New Senate maps heading back to courts for review

The Republican-dominated Florida House approved a Senate redistricting map drawn to fix errors identified by the Supreme Court.  However, James Call reports, Democrats are calling on the justices to again strike down what they call an incumbent-protection scheme.

The next stage in the once-a-decade process of dividing Florida into legislative districts is a return engagement at the Florida Supreme Court. House Redistricting Chairman, Wesley Chapel Republican Will Weatherford appears unconcerned that Democrats are calling on the court to reject the plan.

"Whenever you draw maps there are always going to be concerns. Nobody ever gets what they want and that is part of the process. When you have a fair process you draw it based on what legal compliance is there is always going to be people who draw it differently ."

Almost three weeks ago the Court directed lawmakers to draw the map differently. Justices said the legislature’s first effort did not follow new guidelines voters had approved. The Court cited eight districts as evidence of improper intent. Critics call it incumbent protection. The Senate’s original proposal did not place any two sitting senators in the same district, where as the map for the House of Representatives, which was approved by the court, had a third of the membership drawn into a reelection campaign against another incumbent. The new senate map places two incumbents against each other. 

 "But the court doesn’t say you have to do that. It’s the intent if you have the intent to make sure that incumbents don’t run against each other than that is a problem. But if you are in compliance with the amendment that is what they are looking at it is compactness, its geographic boundaries, it’s making sure that there is no political intent and the protection of minority districts."

And Weatherford says, the new map does that. Democrats agree that it is an improvement but argue it still does not comply with the Fair Districts amendment to the constitution. Palm Beach Democratic Rep. Evan Jenne offered an amendment fixing what Democrats see as lingering problems of compactness and minority representation.

"We think that the Jacksonville area could be more compact. We think there are some issues with western Orange County that could be more compact. And certainly some issues down in Palm Beach and Broward where we could bring compactness. In Hillsborough we could do a little better of a job to making it more friendly to the DOJ numbers, the Department of Justice numbers in terms of what the actual minority district looks like. So we make that a little more friendly to the DOJ guidelines."

The amendment was defeated along a party line vote. Jenne knew he didn’t have the votes to implement the changes. House Democratic leader Ron Saunders says House Republican leaders were committed to a gentleman’s agreement with the Senate to allow each chamber to draw its own map. Saunders say Democrats lined up behind the Jenne amendment to make a statement, to the Supreme Court.

"No matter how good a Democratic amendment would be it is not going to pass. We still we should offer if for no other reason than to give an alternative to the court to look at."

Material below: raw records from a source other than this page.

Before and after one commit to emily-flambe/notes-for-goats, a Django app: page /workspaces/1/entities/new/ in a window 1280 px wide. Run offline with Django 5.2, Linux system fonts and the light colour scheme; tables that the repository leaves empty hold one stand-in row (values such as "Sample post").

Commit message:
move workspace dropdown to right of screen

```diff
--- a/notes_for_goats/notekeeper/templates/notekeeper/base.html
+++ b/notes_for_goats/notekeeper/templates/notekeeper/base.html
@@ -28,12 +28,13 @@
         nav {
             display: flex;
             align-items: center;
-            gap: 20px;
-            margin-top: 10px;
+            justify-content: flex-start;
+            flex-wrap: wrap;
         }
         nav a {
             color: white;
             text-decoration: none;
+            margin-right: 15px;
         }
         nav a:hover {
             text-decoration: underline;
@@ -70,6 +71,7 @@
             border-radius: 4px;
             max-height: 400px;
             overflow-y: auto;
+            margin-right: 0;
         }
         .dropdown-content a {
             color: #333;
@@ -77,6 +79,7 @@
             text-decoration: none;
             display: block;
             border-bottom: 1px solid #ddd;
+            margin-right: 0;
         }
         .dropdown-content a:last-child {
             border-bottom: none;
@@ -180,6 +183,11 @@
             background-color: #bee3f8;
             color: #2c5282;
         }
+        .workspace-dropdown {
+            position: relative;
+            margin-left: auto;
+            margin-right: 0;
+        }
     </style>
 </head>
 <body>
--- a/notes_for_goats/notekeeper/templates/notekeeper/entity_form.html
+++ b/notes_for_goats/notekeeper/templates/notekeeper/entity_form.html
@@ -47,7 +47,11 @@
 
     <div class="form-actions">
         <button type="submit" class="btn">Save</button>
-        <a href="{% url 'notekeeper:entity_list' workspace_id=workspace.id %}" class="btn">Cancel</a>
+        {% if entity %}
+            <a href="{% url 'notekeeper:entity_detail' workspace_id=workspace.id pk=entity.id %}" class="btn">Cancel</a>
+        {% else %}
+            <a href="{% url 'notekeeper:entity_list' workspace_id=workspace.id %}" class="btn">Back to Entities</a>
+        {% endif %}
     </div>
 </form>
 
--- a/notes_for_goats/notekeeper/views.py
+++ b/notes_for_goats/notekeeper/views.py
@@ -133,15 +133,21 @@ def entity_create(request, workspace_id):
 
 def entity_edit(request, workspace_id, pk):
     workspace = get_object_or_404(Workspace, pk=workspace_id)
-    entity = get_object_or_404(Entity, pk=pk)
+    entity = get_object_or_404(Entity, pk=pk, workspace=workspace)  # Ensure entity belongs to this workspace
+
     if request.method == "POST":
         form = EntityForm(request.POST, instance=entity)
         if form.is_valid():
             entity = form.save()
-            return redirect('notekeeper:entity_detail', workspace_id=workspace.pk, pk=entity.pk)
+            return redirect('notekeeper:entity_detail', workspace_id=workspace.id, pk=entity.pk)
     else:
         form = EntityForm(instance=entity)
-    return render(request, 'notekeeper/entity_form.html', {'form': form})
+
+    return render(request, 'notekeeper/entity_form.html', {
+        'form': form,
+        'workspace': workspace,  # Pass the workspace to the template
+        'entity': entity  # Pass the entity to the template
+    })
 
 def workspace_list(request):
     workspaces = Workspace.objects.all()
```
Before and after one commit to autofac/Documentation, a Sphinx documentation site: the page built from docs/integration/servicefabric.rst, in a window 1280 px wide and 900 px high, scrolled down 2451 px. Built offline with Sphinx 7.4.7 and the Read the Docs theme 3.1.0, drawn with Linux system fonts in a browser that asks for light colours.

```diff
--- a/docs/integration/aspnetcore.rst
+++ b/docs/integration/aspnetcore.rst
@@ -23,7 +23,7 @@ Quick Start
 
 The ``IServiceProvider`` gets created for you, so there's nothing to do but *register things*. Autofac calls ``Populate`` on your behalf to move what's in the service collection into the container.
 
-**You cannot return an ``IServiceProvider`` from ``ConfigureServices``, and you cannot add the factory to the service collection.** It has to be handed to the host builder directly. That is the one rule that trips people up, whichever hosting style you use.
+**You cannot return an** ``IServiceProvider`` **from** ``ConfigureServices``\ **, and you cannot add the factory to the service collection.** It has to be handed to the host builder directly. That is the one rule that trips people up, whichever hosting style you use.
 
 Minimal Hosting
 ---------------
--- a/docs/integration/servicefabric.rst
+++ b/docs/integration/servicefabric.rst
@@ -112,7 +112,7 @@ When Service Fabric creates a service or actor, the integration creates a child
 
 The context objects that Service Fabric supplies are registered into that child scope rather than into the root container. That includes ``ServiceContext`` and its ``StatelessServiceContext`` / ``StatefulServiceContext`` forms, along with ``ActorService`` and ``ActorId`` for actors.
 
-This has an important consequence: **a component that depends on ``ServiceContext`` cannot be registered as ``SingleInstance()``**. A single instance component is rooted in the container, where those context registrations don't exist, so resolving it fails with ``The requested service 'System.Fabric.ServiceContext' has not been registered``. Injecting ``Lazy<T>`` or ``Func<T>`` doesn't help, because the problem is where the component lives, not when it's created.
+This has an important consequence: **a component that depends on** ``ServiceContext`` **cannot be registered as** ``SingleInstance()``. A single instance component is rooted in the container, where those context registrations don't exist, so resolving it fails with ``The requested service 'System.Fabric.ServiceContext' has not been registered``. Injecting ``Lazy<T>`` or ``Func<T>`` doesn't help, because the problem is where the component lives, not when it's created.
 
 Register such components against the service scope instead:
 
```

The House approved the senate map 61 to 47. The attorney general now has 15 days to transmit it to the Supreme Court. The justices will have 30 days to review it. If they reject it then the Court will draw the new districts for this November election.